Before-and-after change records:
* * * * *
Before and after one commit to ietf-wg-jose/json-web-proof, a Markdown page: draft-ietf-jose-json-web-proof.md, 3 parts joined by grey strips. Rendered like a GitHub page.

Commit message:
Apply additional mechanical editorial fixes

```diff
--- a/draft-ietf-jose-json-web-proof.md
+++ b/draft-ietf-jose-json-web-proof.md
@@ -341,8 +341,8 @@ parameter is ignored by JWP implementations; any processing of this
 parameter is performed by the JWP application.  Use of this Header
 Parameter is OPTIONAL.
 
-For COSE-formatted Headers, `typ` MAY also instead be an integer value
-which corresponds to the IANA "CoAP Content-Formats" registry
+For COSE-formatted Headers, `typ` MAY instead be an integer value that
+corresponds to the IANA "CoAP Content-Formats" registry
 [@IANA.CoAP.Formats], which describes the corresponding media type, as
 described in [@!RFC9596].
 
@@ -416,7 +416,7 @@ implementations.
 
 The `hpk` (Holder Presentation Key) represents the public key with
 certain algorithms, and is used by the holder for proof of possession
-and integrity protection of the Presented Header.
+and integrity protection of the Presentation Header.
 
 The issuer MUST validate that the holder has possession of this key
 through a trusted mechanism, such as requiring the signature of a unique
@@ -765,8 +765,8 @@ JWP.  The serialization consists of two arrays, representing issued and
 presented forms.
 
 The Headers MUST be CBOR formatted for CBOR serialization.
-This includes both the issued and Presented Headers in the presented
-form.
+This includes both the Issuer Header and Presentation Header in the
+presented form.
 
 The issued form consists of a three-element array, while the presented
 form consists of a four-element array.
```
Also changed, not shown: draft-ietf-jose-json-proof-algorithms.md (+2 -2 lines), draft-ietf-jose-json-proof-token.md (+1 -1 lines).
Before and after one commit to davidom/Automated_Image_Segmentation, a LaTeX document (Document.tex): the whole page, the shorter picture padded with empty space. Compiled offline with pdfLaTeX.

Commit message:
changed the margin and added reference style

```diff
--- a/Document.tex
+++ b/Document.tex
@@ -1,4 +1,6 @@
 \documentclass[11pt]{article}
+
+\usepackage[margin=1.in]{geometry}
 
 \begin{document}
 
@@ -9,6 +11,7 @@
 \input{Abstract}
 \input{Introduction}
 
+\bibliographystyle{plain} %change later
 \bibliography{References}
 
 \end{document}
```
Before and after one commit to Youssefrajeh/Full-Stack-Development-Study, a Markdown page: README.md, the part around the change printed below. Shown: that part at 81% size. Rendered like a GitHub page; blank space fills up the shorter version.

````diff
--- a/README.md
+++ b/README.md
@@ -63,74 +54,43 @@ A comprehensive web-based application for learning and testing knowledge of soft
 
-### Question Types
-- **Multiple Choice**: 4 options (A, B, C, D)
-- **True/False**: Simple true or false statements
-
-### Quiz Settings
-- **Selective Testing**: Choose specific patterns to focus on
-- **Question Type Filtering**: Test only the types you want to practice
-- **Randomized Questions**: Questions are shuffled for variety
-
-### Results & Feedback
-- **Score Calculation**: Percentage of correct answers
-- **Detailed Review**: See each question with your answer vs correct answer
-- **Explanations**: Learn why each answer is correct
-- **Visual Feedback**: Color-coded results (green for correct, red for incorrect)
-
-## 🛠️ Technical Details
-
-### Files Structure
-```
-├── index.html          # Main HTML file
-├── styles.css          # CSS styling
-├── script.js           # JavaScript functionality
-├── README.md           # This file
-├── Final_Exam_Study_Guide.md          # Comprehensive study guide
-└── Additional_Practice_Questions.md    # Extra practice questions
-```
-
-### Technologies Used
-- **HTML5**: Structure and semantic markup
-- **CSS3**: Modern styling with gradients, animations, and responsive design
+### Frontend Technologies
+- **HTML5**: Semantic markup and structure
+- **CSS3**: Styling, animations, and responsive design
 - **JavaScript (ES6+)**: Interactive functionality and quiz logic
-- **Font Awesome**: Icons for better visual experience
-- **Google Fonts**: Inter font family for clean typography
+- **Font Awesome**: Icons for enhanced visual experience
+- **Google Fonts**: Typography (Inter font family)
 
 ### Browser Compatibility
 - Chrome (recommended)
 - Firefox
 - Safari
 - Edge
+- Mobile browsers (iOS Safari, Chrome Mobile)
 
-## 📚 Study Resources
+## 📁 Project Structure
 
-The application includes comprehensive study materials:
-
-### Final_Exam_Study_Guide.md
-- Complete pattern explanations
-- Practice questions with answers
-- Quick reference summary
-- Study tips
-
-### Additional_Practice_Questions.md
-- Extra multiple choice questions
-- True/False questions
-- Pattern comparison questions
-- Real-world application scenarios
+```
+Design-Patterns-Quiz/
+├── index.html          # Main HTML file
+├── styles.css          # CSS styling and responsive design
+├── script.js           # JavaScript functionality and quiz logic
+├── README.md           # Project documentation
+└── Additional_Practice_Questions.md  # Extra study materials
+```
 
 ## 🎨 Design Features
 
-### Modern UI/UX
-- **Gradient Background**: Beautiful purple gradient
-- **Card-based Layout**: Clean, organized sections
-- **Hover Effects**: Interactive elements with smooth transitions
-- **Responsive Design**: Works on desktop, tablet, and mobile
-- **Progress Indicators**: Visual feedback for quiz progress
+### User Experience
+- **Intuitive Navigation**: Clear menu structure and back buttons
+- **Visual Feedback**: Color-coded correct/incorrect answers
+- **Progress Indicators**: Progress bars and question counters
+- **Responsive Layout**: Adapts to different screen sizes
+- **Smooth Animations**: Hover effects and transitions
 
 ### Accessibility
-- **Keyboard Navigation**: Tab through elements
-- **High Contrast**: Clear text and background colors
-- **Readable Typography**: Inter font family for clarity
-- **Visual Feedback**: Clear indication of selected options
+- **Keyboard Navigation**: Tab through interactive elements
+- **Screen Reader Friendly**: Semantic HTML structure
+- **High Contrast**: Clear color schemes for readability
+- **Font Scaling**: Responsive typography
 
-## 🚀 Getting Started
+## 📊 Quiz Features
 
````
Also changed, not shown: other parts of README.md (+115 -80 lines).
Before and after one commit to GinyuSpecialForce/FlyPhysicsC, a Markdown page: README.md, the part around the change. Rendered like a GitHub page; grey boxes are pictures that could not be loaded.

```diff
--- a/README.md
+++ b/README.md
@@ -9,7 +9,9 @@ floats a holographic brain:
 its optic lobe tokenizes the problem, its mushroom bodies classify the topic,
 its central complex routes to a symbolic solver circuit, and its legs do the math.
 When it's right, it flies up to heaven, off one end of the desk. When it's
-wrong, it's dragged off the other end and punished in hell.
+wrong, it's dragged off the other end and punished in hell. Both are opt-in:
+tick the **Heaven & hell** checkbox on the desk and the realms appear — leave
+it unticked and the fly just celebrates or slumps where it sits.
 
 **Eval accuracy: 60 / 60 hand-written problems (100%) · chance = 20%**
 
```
* * * * *
→ **Required action**: As you read the records above, find each line that contains "with" and copy it.

→ **Written response**:
 The `hpk` (Holder Presentation Key) represents the public key with
Before and after one commit to davidom/Automated_Image_Segmentation, a LaTeX document (Document.tex): the whole page, the shorter picture padded with empty space. Compiled offline with pdfLaTeX.
-- **Detailed Review**: See each question with your answer vs correct answer
-- **CSS3**: Modern styling with gradients, animations, and responsive design
-- Practice questions with answers
-- **Hover Effects**: Interactive elements with smooth transitions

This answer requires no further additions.